  • Raffa - Also known as a spock or hit. It is where a player attempts to knock either a bocce or the pallino out of position by throwing a ball hard at the target.
  • Volo - Used mainly in international rules. A shot where the player attempts to hit the target ball without contacting the ground first.
  • Open Rules - A common version of the game where the only disallowed shot is when a bocce touches the back wall without touching any other balls on the playing surface.
  • International Rules - A more complicated form of bocce where shots must be called and stricter rules governing play are in effect. These rules are used in the national and world championships.
  • Rule of Advantage - When an illegal play is called the other team can decide whether to let the ball stay as it lies or put everything back to the way it was before the illegal shot took place.
  • Brass Balls - A variation of bocce that uses hollow brass balls.
  • CBI - (Confederatione de Bocce Internacional) This is a major governing body of bocce worldwide. They run the world championships of bocce.
  • USBF - (United States Bocce Federation) This is the major governing body of bocce in the U.S. They run the national championships of bocce.

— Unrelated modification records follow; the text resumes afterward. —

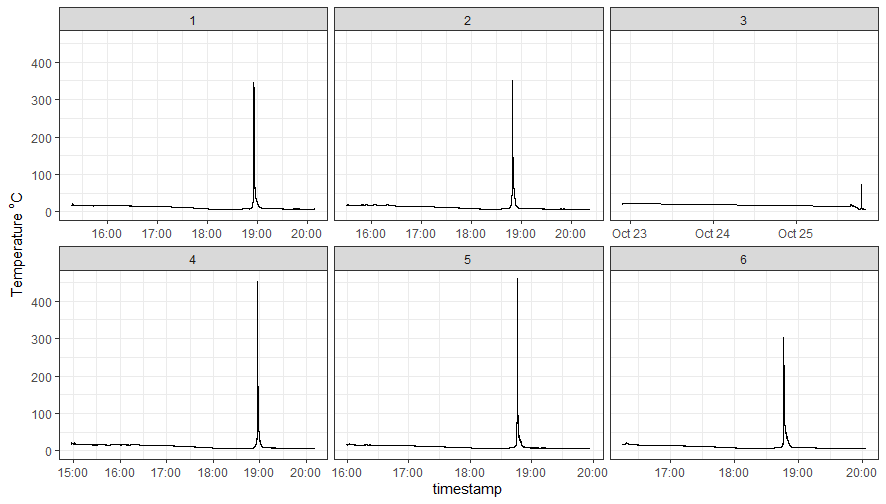
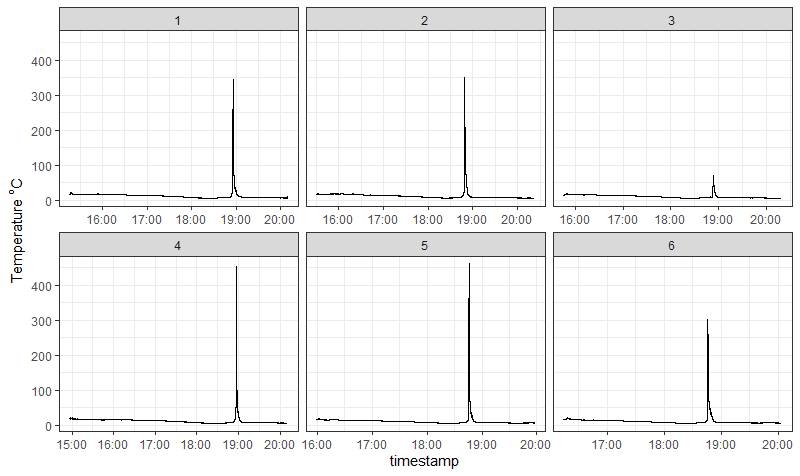
Update Oakville example

Changed region(s): [[0.0, 0.0, 1.0, 1.0]]

diff --git a/FeatherFlame/OakvilleExample/README.md b/FeatherFlame/OakvilleExample/README.md
@@ -1,0 +1,168 @@
+
+## Packages \& data 
+
+I'm partial to using *pacman* for package installation and loading ¯\_(ツ)_/¯ 
+
+``` r
+if (!require("pacman")) install.packages("pacman")
+  pacman::p_load(tidyverse, magrittr, lubridate)
+```
+Two options for downloading the example data from Oakville Prairie:
+
+* If you think you want to keep the files, download the `.zip` file yourself and put the raw files somewhere you can find them: [OakvilleExampleData.zip](https://github.com/devanmcg/FireScienceDIY/raw/master/FeatherFlame/OakvilleExample/OakvilleExampleData.zip)
+* If you just want to see how this all works, use this script to have **R** download and unzip by itself to a temporary folder that will go away eventually:
+
+``` r
+
+  data_url = "https://github.com/devanmcg/FireScienceDIY/raw/master/FeatherFlame/OakvilleExample/OakvilleExampleData.zip"
+  tmp_dir  = tempdir()
+  tmp_file = tempfile(tmpdir = tmp_dir, fileext = ".zip")
+  download.file(data_url, tmp_file) 
+  unzip(tmp_file, exdir = tmp_dir)
+```
+Either way you need to tell **R** where to find the raw data files. 
+Specify a directory as `DataDir`:
+
+``` r
+# Get string of raw file names. 
+  # Identify the directory. 
+  # Assuming you used the download script above:
+    DataDir = tmp_dir
+  # If you saved & unzipped yourself, uncomment & modify this one: 
+    # DataDir = "C:/Users/"
+```
+
+This script goes and gets the individual files from each FeatherFlame datalogger and combines them into a single `tibble` object in your **R** workspace. 
+It does a few other things along the way:
+* stores in long format 
+* converts timestamp and temperature classes
+* Reduces length by finding the highest temp for each 1 s from the half-second resolution data
+
+``` r
+# Get string of file names
+  files <- list.files(path=DataDir, pattern=".TXT$")
+  
+# Create empty tibble
+  oak_d <- tibble() 
+
+# Load & process individual data files 
+  for(i in 1:length(files)) {
+    oak_d <-
+      file.path(paste(DataDir, "/", files[i], sep="")) %>%
+      read_csv(col_types = cols(.default = "c"), 
+               col_names = FALSE )  %>%
+      gather("tc","temp", -X1, -X2) %>%
+      setNames(c("logger","timestamp","tc","temp")) %>%
+        # if logger was programmed to record more than 4 sensors,
+        # add additional lines starting with tc == "X7" ~ "5"
+        # to the case_when() call as necessary:
+      mutate(tc = case_when(  
+                tc == "X3" ~ "1", 
+                tc == "X4" ~ "2", 
+                tc == "X5" ~ "3", 
+                tc == "X6" ~ "4")) %>%
+      filter(temp != "nan") %>%
+      mutate(timestamp = as.POSIXct(timestamp, 
+                                    format = "%Y-%m-%d %H:%M:%OS"), 
+             temp = as.numeric(temp)) %>%
+      group_by(logger, tc, timestamp) %>%
+      summarize(temp = max(temp)) %>%
+      ungroup %>%
+      bind_rows(., oak_d)
+  }
+```
+
+## Graphing 
+
+Since the loggers were deployed prior to ignition, there are hours of meaningless data on the ambient air temperature on either side of the few seconds we're interested in -- when the flame front passes. 
+Let's just look at one thermocouple as an example:
+
+<img src="https://github.com/devanmcg/FireScienceDIY/raw/master/FeatherFlame/OakvilleExample/AllAfternoonLogger2.png" width="600">
+
+So we should filter down to get the relevant data. 
+This is a tough process to automate.
+For now, we'll just filter down to the 30 min or so of action:
+
+``` r
+  oak_d %<>% filter(hour(timestamp) >= 18, 
+                    hour(timestamp) <= 18.5, 
+                    temp >= 20)
+```
+Now we can get a good look at our time-temperature curves:
+
+``` r 
+  oak_d %>%
+    ggplot() + theme_bw(16) +
+    geom_line(aes(x=timestamp, y=temp, 
+                  color=tc), show.legend = F) +
+    facet_wrap(~logger, scales = "free_x", 
+               labeller = label_both) +
+    scale_color_manual(values = c("blue", "blue", 
+                                  "blue", "black")) +
+    labs(y = expression("Temperature "^o*C)) + 
+    theme(axis.text.x = element_text(size=10)) 
+```
+
+<img src="https://github.com/devanmcg/FireScienceDIY/raw/master/FeatherFlame/OakvilleExample/TTcurves.png" width="600">
+
+There are some interesting things going on here: 
+* Lag effects between standing fuel and litter. 
+  - The time-temperature trends for the three thermocouple probes held above the ground in the triangular array are plotted in blue, while the probe placed on the soil surface is plotted in black. 
+  - Note how the soil surface probe temp generally raises more slowly, and later, than the other probes. 
+  This is a consequence of post-frontal combustion, or smouldering, in the litter layer after the main flame front passes. 
+  - Without multiple sensors per logger, it would be difficult to get these data at the same point. 
+  And without the synchronised timestamp from the common logger here, it would be a lot of work to ensure timestamps lined up enough to detect the lag effect.
+* Differences between peak temps = rate of spread.
+  - The numerals represent rate of spread through the triangular array, as calculated below. 
+  - Those calculations basically quantify what we can see among the peaks.
+
+## Analysis
+
+First, we find the row in which each thermocouple in the triangular array recorded peak temperature: 
+
+``` r
+  oak_max <- 
+    oak_d %>% 
+      filter(tc != "4") %>%
+        group_by(logger, tc) %>%
+          slice(which.max(temp)) %>%
+        ungroup 
+```
+This chunk is where the magic happens: via a `dplyr` pipe we crunch the equations provided by [Simard et al. (1982)](https://doi.org/10.1007/BF02473134) to calculate how fast the flame front moved through the triangular array, using the seconds of peak temperature as the arrival time at each point:
+
+``` r
+# Define the sides of the array equilateral triangle 
+  D = 1 # 1m
+
+# Create a tibble of rate of spread by FF logger
+  ROS <- 
+    oak_max %>%
+    mutate( Time = format(timestamp, "%T"), 
+            Time = seconds(hms(Time))) %>%
+    select(-tc, -temp, -timestamp) %>%
+    group_by(logger) %>%
+    arrange(Time, .by_group = TRUE) %>% 
+    mutate(position = order(order(Time, decreasing=FALSE)), 
+           position = recode(position, "1"="a", "2"="b", "3"="c"), 
+           Time = as.numeric(Time) /60 ) %>%
+    spread(position, Time)  %>%
+    ungroup %>% 
+    mutate( theta_rad = atan((2*c - b - a) / (sqrt(3)*(b - a))), 
+            ros = case_when(
+              a == b ~ (sqrt(3) / 2) / (c - a) , 
+              a != b ~  (D*cos(theta_rad) / (b - a) ) 
+            )) %>%
+    select(-a, -b, -c, -theta_rad)
+```
+|logger |      ros|
+|:------|--------:|
+|1      | 2.002970|
+|2      | 3.375264|
+|3      | 3.511234|
+|4      | 4.610840|
+|5      | 2.559961|
+|6      | 3.273268|  
+    
+
+  
+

Court Dimensions

History of Bocce

Remember, You Don't Have to be Italian to Play Bocce

history

The Beginings of the Sport

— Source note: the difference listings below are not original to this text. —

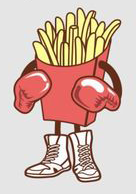
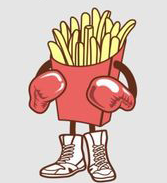
One Page Website update
- Adjusted dimensions of all images to transition better in the modal view
- Updated view to properly show the modal view after and all of its content without being cut off
- Updated some CSS names to align properly for the exercise and debug a little easier

diff --git a/Assignments/One-Page-Website/one_page_website.html b/Assignments/One-Page-Website/one_page_website.html
@@ -93,27 +93,27 @@
 					</div>
 
 					<div class="foodThumbnail">
-						<img class="demo" src="./images/donut.png" style="width:50%" onclick="currentSlide(1)" alt="Donuts">
+						<img class="demo" src="./images/donut.png" onclick="currentSlide(1)" alt="Donuts">
 					</div>
 					
 					<div class="foodThumbnail">
-						<img class="demo" src="./images/fries.png" style="width:50%" onclick="currentSlide(2)" alt="Fries">
+						<img class="demo" src="./images/fries.png" onclick="currentSlide(2)" alt="Fries">
 					</div>
 					
 					<div class="foodThumbnail">
-						<img class="demo" src="./images/hamburger.png" style="width:50%" onclick="currentSlide(3)" alt="Hamburgers">
+						<img class="demo" src="./images/hamburger.png" onclick="currentSlide(3)" alt="Hamburgers">
 					</div>
 					
 					<div class="foodThumbnail">
-						<img class="demo" src="./images/hotdog.png" style="width:50%" onclick="currentSlide(4)" alt="Hotdogs">
+						<img class="demo" src="./images/hotdog.png" onclick="currentSlide(4)" alt="Hotdogs">
 					</div>
 
 					<div class="foodThumbnail">
-						<img class="demo" src="./images/pizza.png" style="width:50%" onclick="currentSlide(5)" alt="Pizza">
+						<img class="demo" src="./images/pizza.png" onclick="currentSlide(5)" alt="Pizza">
 					</div>
 
 					<div class="foodThumbnail">
-						<img class="demo" src="./images/popcorn.png" style="width:50%" onclick="currentSlide(6)" alt="Popcorn">
+						<img class="demo" src="./images/popcorn.png" onclick="currentSlide(6)" alt="Popcorn">
 					</div>
 
 				</div>

diff --git a/Assignments/One-Page-Website/css/one_page_website.css b/Assignments/One-Page-Website/css/one_page_website.css
@@ -98,6 +98,11 @@ h2, h4
     padding-top: 2%;
 }
 
+.food-options > .food
+{
+    padding: 0 8px;
+}
+
 .food-options
 {
     text-align: center;
@@ -105,6 +110,13 @@ h2, h4
     width: 1100px;
     height: 250px;
     display: inline-flex;
+}
+
+.food-options::after
+{
+    content: "";
+    display: table;
+    clear: both;
 }
 
 .food
@@ -163,7 +175,7 @@ footer, nav
     display: none;
     position: fixed;
     z-index: 1;
-    padding-top: 100%;
+    padding-top: 5%;
     left: 0;
     top: 0;
     width: 100%;
@@ -178,8 +190,8 @@ footer, nav
     background-color: #fefefe;
     margin: auto;
     padding: 0;
-    width: 90%;
-    max-width: 1200px;
+    width: 50%;
+    max-width: auto;
 }
 
 /* Close button */
@@ -215,7 +227,7 @@ footer, nav
 {
     cursor: pointer;
     position: absolute;
-    top: 15%;
+    top: 40%;
     width: auto;
     padding: 16px;
     margin-top: -50px;
@@ -230,7 +242,8 @@ footer, nav
 
 .next
 {
-    right: 0;
+    left: 0;
+    margin-left: 22%;
     border-radius: 3px 0 0 3px;
 }
 
@@ -239,23 +252,23 @@ footer, nav
     background-color: #999;
 }
 
-img.foodThumbnail
+img.demo
 {
     opacity: 0.6;
 }
 
 .active,
-.foodThumbnail:hover 
+.demo:hover 
 {
   opacity: 1;
 }
 
-.foodThumbnail
+.demo
 {
-    /*float: left;*/
-    width: 16%;
-    margin-bottom: 50%;
+    float: left;
+    width: 16.66%;
     opacity: 0.6;
 }
+
 
 /* #endregion Modal content */

diff --git a/Assignments/One-Page-Website/js/one_page_website.js b/Assignments/One-Page-Website/js/one_page_website.js
@@ -13,7 +13,7 @@ showSlides(slideIndex);
 
 function plusSlides(n)
 {
-    showSlides(slideIndex = n);
+    showSlides(slideIndex += n);
 }
 
 function currentSlide(n)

Throwing an object toward a target is considered the oldest game known to mankind. Graphic representations of the sport, recorded as early as 5200 B.C., have been found in Egypt and the MiddleEast. While the game of Bocce today appears quite different from the ancient version, the consistently common objective of trying to come as close as possible to a fixed target remains intact. From this early objective, the basic rules of Bocce were born. The game made its way from Egypt to Greece around 800 B.C. The version of the game resembling what we know as Bocce today was refined by early Romans, who adopted the game from the Greeks and introduced it throughout their empire. Beginning with Emperor Augustus, Bocce became the sport of statesman and rulers. The Roman influence lives on today. The game's name, Bocce, is a derivative of the Vulgate Latin bottia, which translates as "boss".

European Growth

European history is filled with references to Bocce, both good and bad. The Greek physician Ipocrates and Italian Renaissance man Galileo both noted that the game's athleticism and spirit of competition rejuvenated the body and the mind. Somewhere, the claim arose that playing Bocce had great therapeutic effect in curing rheumatism, and consequently the game enjoyed rapid growth throughout Europe as the sport of nobility and peasants alike. As Bocce's popularity grew, it began to threaten and interfere with the security of states. Kings Carlos IV and V of Spain prohibited the playing of Bocce because it took too much time away from military exercises. The Republic of Venice publicly condemned the sport in 1576, and punished players with fines and imprisonment. Perhaps the gravest condemnation of Bocce came from the Catholic Church, which officially prohibited clergy and deterred the laity from playing the game by proclaiming Bocce a means of gambling. Contrary to the rest of Europe, British nobility such as Queen Elizabeth I and Sir Francis Drake were avid players. According to lore, Sir Frances Drake refused to set out to defend England against the Spanish Armada until he finished a game of Bocce. He proclaimed, "First we finish the game, then we'll deal with the Armada!"

Bocce Comes to America

The sport first came to America with the English, with one early American playing field being Bowling Green at the southern tip of Manhattan. Though George Washington built a court and played regularly at Mount Vernon in the 1780s, the game did not flourish until turn of the century Italian immigrants brought their enthusiasm for the sport with them to America. During its beginnings in the U.S. there were many versions of the game. In 1947, fifteen teams in and around the town of Rivoli (Torino) organized the first Bocce "club", first Italian League, and the first of the yearly World Bocce Championships, bringing some order to the game. This idea of "order" soon spread to the new world, though the game is still played by several different sets of "regional rules" in the United States.